How can we extend curatorial expertise to assist under-served waterside communities living in coastal regions, wetlands, oases, Polar Regions, ‘floating slums’? Over half of the world population lives within three kilometres of freshwater, and 90% live within ten kilometres of freshwater. Eighty percent of the world population lives less than 100 miles from the oceans.
Wealthy communities understand ‘invisible’ threats through satellites and other technologies. Can local people achieve the same by also understanding and valuing their own histories, technologies, art and ideas?
With Museums of Our Common Future, curatorial expertise is extended via robust telecoms and a coordinating organization, across museum clusters that include at least one established museum.
The Museums of Our Common Future encourage local people to ‘think global and act local’ to inspire ‘thousands of small wise decisions’ (Club of Rome). People change themselves and then others. The Museums help them to learn about climate change, but also to contribute their ideas and local knowledge to the United Nations Environment Programme and other global forums.
By ‘repatriating’ small low-value objects, local people can learn about the value of their own traditions. Anywhere in the world, an ‘Egyptian Gallery’ can remind us that traditional clay pots purify and cool water, and reduce the need for electric water coolers. Potters for Peace now combines clay filters and plastic containers to do the same.
- Project Team

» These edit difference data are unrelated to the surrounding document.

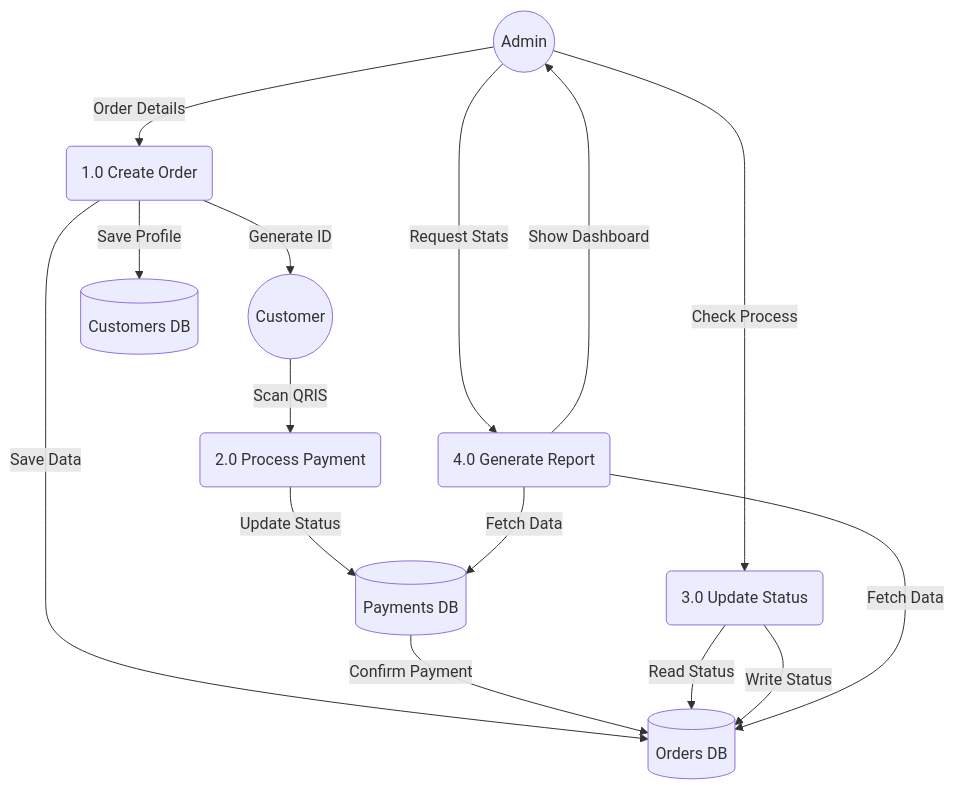
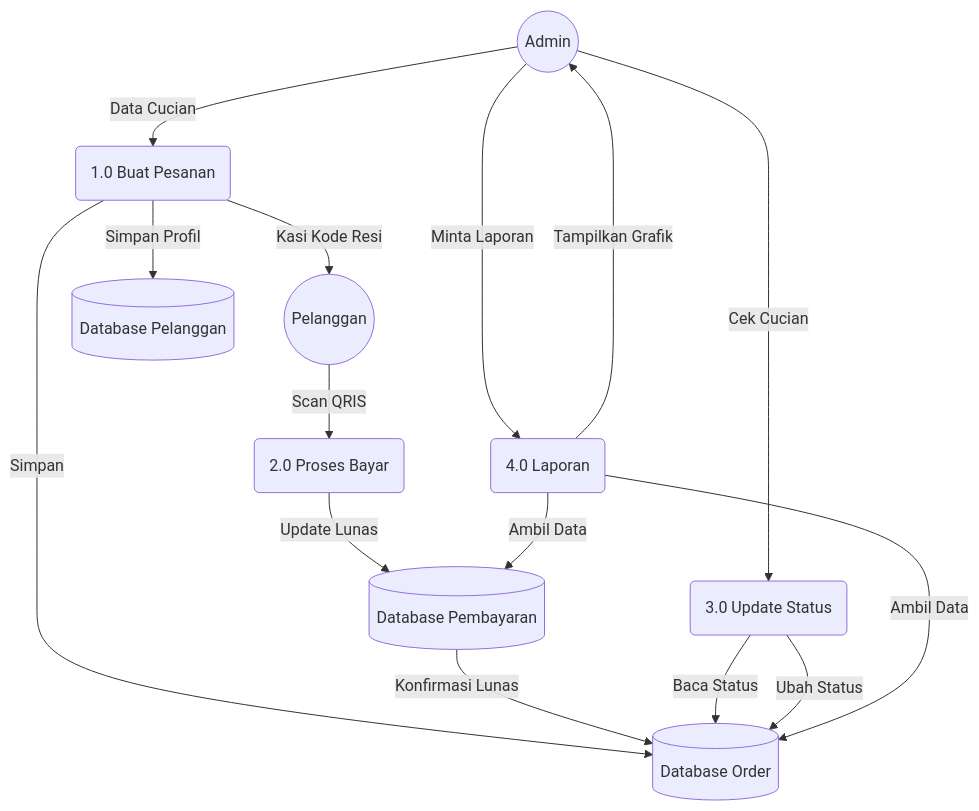
The second of 2 diagrams in docs/dfd.md (Zahh-ID/SusiLaundry), drawn with Mermaid before and after one commit. The commit also changed other lines of this file and 4 other files, not shown here.

````diff
--- a/docs/dfd.md
+++ b/docs/dfd.md
@@ -31,36 +35,36 @@
 ```mermaid
 graph TD
     %% Entities
     Admin((Admin))
-    Customer((Customer))
+    Customer((Pelanggan))
     
     %% Processes
-    P1(1.0 Create Order)
-    P2(2.0 Process Payment)
+    P1(1.0 Buat Pesanan)
+    P2(2.0 Proses Bayar)
     P3(3.0 Update Status)
-    P4(4.0 Generate Report)
+    P4(4.0 Laporan)
     
     %% Data Stores
-    DB_Orders[(Orders DB)]
-    DB_Customers[(Customers DB)]
-    DB_Payments[(Payments DB)]
+    DB_Orders[(Database Order)]
+    DB_Customers[(Database Pelanggan)]
+    DB_Payments[(Database Pembayaran)]
     
     %% Flows
-    Admin -->|Order Details| P1
-    P1 -->|Save Data| DB_Orders
-    P1 -->|Save Profile| DB_Customers
-    P1 -->|Generate ID| Customer
+    Admin -->|Data Cucian| P1
+    P1 -->|Simpan| DB_Orders
+    P1 -->|Simpan Profil| DB_Customers
+    P1 -->|Kasi Kode Resi| Customer
     
     Customer -->|Scan QRIS| P2
-    P2 -->|Update Status| DB_Payments
-    DB_Payments -->|Confirm Payment| DB_Orders
+    P2 -->|Update Lunas| DB_Payments
+    DB_Payments -->|Konfirmasi Lunas| DB_Orders
     
-    Admin -->|Check Process| P3
-    P3 -->|Read Status| DB_Orders
-    P3 -->|Write Status| DB_Orders
+    Admin -->|Cek Cucian| P3
+    P3 -->|Baca Status| DB_Orders
+    P3 -->|Ubah Status| DB_Orders
     
-    Admin -->|Request Stats| P4
-    P4 -->|Fetch Data| DB_Orders
-    P4 -->|Fetch Data| DB_Payments
-    P4 -->|Show Dashboard| Admin
+    Admin -->|Minta Laporan| P4
+    P4 -->|Ambil Data| DB_Orders
+    P4 -->|Ambil Data| DB_Payments
+    P4 -->|Tampilkan Grafik| Admin
 ```
````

- Chris Williams
- Project Name
- Museums of our Common Future
- Team Location
- UK, London
- Community, activism & engagement